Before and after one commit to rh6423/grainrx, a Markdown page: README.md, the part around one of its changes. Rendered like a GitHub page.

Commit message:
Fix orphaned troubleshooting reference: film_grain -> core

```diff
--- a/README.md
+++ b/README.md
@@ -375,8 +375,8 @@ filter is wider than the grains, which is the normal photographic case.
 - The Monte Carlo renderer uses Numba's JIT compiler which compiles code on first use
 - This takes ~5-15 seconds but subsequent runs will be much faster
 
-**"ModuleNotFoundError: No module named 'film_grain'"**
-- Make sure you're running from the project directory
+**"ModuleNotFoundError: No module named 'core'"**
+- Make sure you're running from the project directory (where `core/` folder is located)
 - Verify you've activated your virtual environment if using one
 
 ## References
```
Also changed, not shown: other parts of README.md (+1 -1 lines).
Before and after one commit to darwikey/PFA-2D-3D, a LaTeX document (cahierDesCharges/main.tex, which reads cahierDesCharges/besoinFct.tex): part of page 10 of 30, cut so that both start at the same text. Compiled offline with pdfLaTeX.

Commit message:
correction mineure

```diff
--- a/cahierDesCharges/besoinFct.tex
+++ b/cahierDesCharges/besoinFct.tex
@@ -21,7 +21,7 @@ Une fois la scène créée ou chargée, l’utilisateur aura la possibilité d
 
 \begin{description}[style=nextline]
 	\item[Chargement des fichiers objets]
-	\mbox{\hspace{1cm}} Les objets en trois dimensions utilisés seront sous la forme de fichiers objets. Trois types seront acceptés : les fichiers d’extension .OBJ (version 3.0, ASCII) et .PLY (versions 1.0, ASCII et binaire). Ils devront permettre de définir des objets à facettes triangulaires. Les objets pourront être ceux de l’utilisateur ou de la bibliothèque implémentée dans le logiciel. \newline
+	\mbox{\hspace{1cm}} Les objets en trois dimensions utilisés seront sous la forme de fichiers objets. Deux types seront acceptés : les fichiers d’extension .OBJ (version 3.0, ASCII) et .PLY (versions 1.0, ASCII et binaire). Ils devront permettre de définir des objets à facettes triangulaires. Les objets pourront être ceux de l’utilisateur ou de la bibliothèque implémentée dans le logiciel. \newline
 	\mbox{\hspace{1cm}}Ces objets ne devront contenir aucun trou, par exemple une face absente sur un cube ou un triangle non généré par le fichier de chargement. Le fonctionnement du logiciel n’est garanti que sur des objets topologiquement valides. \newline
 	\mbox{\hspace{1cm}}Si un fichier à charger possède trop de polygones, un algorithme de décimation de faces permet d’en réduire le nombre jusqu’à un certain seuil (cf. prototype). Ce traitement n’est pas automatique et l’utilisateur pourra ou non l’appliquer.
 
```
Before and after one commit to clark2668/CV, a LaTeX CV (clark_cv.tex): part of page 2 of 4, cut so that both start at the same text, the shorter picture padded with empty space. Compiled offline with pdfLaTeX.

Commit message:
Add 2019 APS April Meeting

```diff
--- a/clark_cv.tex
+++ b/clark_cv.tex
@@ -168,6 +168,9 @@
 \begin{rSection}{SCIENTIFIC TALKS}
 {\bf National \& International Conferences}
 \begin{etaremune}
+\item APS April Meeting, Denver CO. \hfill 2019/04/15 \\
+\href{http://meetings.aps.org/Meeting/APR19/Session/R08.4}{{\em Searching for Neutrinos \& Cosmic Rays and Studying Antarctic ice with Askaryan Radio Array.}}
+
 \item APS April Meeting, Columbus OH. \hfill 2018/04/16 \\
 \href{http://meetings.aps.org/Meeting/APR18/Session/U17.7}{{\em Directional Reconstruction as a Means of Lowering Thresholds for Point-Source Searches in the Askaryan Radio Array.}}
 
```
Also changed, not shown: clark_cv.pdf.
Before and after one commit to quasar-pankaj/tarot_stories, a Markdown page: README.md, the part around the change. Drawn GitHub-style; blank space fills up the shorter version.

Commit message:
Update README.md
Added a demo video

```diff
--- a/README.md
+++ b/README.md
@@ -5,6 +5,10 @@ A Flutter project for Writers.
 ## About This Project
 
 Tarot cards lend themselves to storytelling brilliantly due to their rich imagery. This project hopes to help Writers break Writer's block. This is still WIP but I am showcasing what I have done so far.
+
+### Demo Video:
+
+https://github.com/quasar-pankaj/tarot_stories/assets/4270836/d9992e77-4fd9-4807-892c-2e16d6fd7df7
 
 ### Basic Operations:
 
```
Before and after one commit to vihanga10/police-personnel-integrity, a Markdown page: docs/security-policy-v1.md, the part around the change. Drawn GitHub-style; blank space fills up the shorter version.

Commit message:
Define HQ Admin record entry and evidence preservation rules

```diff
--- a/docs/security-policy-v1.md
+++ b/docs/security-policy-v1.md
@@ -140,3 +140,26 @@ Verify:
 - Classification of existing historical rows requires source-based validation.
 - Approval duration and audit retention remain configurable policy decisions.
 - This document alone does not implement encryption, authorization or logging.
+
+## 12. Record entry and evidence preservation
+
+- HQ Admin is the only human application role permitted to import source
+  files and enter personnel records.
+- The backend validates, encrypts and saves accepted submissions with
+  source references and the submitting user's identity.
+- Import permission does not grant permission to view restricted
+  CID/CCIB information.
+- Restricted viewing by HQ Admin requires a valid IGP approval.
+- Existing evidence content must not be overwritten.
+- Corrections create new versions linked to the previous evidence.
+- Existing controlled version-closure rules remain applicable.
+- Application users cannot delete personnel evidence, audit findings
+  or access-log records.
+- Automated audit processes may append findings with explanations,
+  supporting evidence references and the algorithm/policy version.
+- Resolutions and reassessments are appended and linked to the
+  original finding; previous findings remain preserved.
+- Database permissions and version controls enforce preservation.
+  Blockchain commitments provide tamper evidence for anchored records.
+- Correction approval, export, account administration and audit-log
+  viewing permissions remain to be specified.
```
:::
• _The problem_:
Wherever the string "security" occurs in the data, copy the line that holds it.

• _Response below_:
Before and after one commit to vihanga10/police-personnel-integrity, a Markdown page: docs/security-policy-v1.md, the part around the change. Drawn GitHub-style; blank space fills up the shorter version.
--- a/docs/security-policy-v1.md
+++ b/docs/security-policy-v1.md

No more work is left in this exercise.